◆ Directions ◆
When a line below holds the string "standalone", show that line.

◆ Material for the task ◆

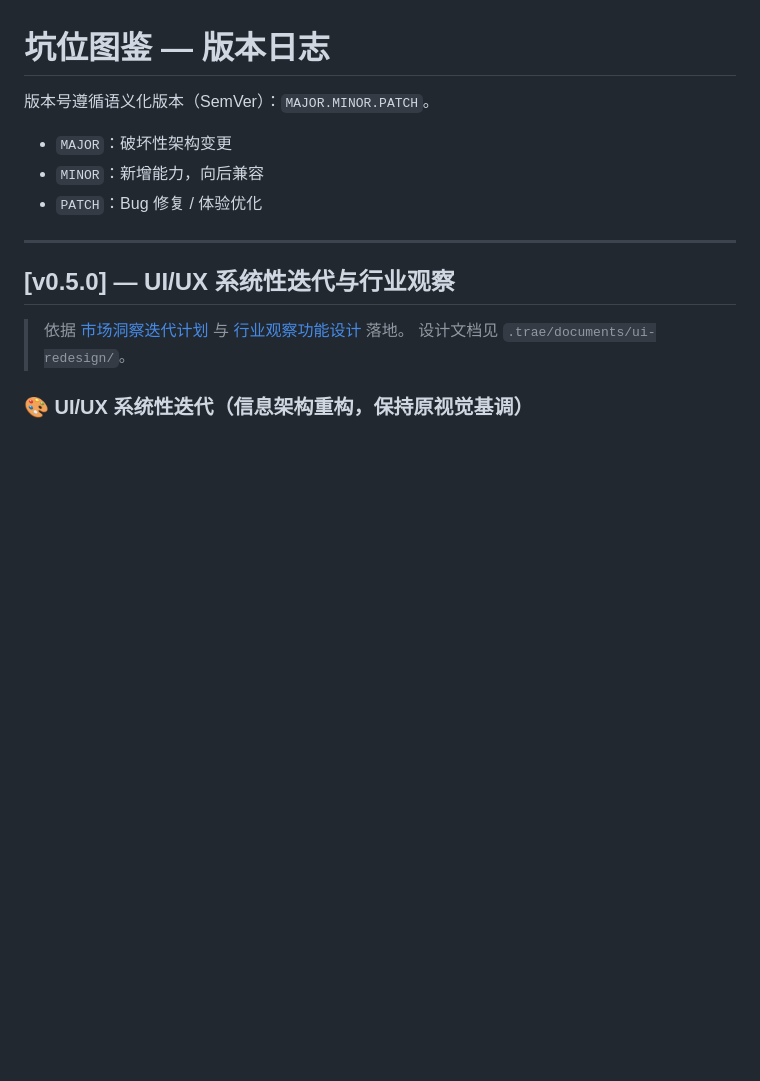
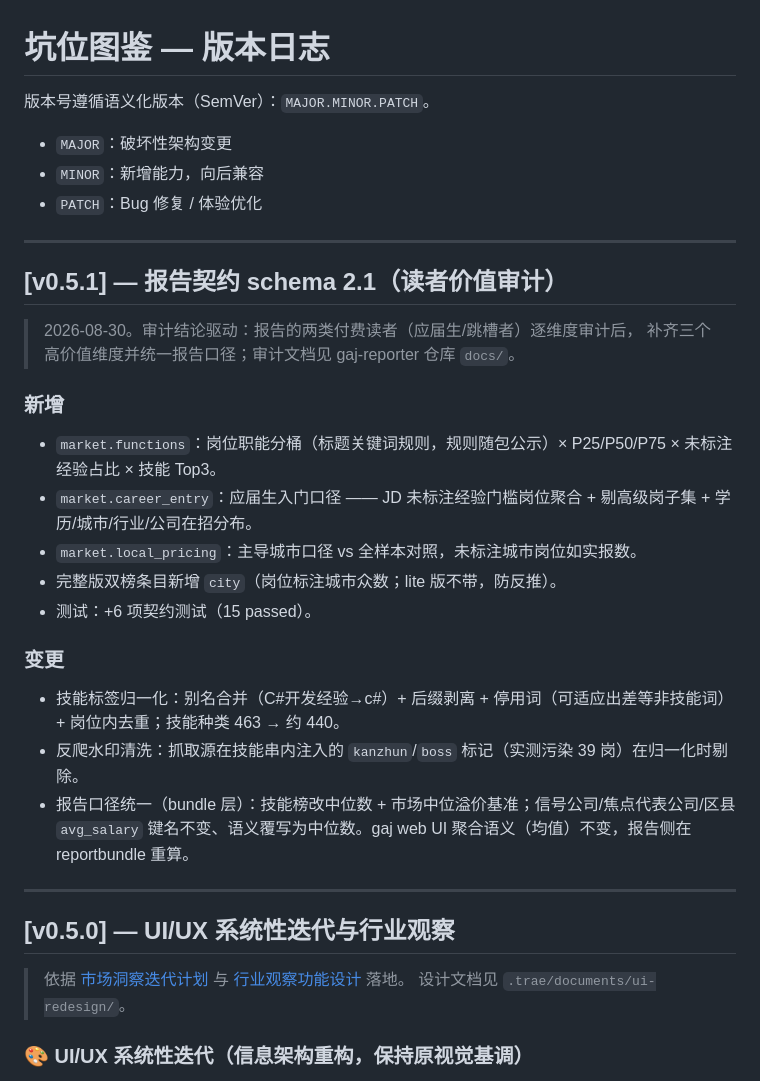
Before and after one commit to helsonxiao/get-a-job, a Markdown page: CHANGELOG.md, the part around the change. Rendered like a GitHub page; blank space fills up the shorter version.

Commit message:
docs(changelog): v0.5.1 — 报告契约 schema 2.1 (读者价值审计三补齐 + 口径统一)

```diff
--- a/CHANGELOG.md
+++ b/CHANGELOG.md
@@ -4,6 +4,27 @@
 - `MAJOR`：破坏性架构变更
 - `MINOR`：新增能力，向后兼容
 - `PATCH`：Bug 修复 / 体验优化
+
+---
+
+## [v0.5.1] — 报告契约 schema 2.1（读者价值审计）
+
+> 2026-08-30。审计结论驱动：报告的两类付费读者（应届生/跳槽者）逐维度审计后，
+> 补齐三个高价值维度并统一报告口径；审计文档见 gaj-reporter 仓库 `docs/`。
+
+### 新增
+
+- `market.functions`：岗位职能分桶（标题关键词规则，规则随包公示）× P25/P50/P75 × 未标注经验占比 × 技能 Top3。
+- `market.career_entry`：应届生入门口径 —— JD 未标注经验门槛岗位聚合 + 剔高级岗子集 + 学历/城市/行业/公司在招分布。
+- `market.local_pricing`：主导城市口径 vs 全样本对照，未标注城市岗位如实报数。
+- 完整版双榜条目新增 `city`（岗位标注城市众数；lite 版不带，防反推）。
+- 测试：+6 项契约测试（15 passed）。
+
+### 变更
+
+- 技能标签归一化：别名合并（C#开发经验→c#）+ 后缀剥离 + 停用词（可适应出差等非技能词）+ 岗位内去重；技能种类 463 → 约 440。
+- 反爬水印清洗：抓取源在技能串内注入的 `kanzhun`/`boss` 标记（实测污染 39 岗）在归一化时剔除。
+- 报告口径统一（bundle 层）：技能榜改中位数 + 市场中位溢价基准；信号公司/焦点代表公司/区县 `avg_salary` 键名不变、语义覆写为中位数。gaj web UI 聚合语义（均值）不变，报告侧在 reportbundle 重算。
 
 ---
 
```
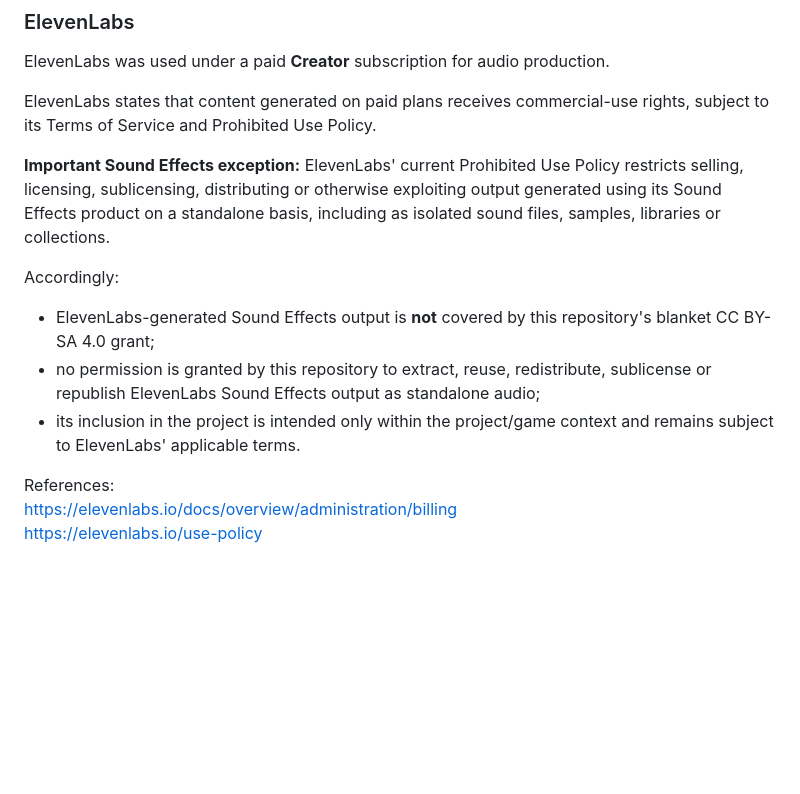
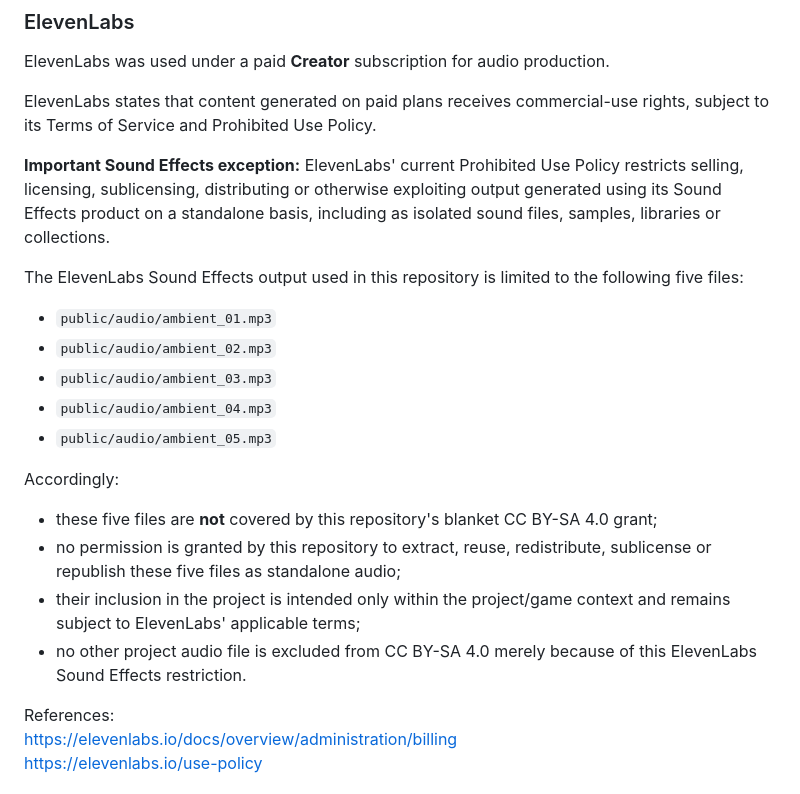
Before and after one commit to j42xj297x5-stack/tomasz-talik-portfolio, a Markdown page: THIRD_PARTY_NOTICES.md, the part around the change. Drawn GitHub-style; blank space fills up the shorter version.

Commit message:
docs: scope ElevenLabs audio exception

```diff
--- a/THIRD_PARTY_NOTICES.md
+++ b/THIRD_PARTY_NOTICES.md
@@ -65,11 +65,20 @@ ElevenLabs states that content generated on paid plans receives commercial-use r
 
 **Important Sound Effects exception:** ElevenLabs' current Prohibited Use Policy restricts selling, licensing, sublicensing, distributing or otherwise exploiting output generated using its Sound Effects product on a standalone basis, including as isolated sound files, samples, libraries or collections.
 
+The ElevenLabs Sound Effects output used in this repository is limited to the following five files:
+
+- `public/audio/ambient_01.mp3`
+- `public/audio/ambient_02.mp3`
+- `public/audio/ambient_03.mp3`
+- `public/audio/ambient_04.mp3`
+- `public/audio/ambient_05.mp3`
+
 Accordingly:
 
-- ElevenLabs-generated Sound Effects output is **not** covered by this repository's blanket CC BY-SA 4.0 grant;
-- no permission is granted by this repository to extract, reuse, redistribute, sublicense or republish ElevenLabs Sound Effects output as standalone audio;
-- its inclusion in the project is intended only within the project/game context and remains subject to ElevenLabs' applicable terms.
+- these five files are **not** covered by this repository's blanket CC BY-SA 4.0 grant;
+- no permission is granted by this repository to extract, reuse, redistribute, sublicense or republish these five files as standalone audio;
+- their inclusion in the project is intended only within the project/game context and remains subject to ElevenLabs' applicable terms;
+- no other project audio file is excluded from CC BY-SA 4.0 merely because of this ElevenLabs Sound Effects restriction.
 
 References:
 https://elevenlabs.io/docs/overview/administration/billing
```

◆ Completed exercise ◆
 **Important Sound Effects exception:** ElevenLabs' current Prohibited Use Policy restricts selling, licensing, sublicensing, distributing or otherwise exploiting output generated using its Sound Effects product on a standalone basis, including as isolated sound files, samples, libraries or collections.
-- no permission is granted by this repository to extract, reuse, redistribute, sublicense or republish ElevenLabs Sound Effects output as standalone audio;
+- no permission is granted by this repository to extract, reuse, redistribute, sublicense or republish these five files as standalone audio;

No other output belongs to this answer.